Whilst reading through the walk materials now is a good time to check the weather forecast for the next day and consider what you might wear. I’m always keen to wear layers to allow for as many outfit changes as possible! Layers also allow you to adapt your outfit to the weather conditions and keep yourself at a comfortable temperature.
Even if the forecast looks completely grey and overcast, always wear some form of sun protection while you walk. The sun’s rays can travel through even the thickest of clouds, and as you’ll be spending the day outside it’s important to protect your skin.
Speaking from experience, carrying a day-pack on sunburnt shoulders does not make a happy walker.
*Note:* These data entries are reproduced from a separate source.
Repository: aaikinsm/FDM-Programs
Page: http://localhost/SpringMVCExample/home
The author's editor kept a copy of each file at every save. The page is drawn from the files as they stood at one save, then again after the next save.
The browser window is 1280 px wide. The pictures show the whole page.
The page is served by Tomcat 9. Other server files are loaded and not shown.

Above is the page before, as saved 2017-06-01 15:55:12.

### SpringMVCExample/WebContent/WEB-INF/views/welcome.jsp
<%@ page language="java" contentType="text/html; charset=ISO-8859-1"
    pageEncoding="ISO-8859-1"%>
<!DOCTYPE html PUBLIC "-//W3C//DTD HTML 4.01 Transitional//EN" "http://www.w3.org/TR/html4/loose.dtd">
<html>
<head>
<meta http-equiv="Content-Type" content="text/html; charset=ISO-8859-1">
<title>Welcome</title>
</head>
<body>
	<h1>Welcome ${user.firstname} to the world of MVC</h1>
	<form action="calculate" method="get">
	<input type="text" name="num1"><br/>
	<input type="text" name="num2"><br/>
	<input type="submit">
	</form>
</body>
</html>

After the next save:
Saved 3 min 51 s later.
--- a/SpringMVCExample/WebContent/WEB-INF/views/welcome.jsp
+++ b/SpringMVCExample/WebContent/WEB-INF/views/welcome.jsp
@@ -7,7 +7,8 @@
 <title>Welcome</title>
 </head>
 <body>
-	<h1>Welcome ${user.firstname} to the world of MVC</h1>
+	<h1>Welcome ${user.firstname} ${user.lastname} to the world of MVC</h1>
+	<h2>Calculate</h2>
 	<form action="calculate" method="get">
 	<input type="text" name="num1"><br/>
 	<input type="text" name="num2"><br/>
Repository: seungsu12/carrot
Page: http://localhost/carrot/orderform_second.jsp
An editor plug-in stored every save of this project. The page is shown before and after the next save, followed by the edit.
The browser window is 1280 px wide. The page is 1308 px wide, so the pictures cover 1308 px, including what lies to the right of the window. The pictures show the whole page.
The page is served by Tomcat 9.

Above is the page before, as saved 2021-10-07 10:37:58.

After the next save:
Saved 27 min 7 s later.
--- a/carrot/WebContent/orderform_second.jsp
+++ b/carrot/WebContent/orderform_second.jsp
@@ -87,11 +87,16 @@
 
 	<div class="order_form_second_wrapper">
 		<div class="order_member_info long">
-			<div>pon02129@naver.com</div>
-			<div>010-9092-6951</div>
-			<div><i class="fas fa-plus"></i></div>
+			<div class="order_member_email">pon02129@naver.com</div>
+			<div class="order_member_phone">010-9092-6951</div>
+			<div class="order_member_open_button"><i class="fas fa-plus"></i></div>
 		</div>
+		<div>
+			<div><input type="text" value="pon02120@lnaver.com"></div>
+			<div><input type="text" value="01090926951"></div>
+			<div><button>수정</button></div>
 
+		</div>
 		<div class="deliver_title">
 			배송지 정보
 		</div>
Heed off midges and bugs
If you’re walking in Scotland you’ll no doubt have heard of the infamous midge: pesky little flies that give itchy bites and can be quite a nuisance. Protect yourself from these by using an insect repellant and covering your skin as much as possible.
In high midge season, a questionable fashion option is a midge-net jacket, which allows the air to get to you, but prevents the midges from being able to bite.
You’re now ready to get walking!
Consider the Countryside Code
Whilst walking trails are purposely designed to not run into any issues with regards to access, it is still important to familiarise yourself with the Outdoor Access Code of the area you’re walking in. This gives helpful guidance on walking in the outdoors and also tips on what to do when you encounter diversions or nosy locals, such as curious cows.
The Scottish Outdoor Access Code and equivalents in England, Wales and Ireland can be found here:
The Countryside Code – England & Wales
The Countryside Code – Ireland
Flora and Fauna
As you walk, you’re likely to encounter many beautiful flowers and plants, and also some interesting birds and animals.
To save yourself the time of trying to memorise what they all look like, why not bring a bird-watching book or plant identification guide? Save yourself space in your bag by downloading one of the many nature identification apps that are available online. That way you’ll be able to find out there and then what it is you’ve seen, rather than spending the next three weeks googling a vague description of the bird, in the hopes to be able to identify it.
Nature enthusiasts might also benefit from packing a pair of lightweight binoculars – who knows what you’ll spot!
Hopefully, armed with these tips, you’ll be all set for a successful first walking holiday, however, above all else, don’t forget to have fun and enjoy the beauty of nature around you!
P.S. Considering planning a walking holiday? Absolute Escapes offers a wide range of award-winning walking holidays across the UK & Ireland with something for everyone. Get in touch with one of our travel specialists to find out more and get your boots on the trail!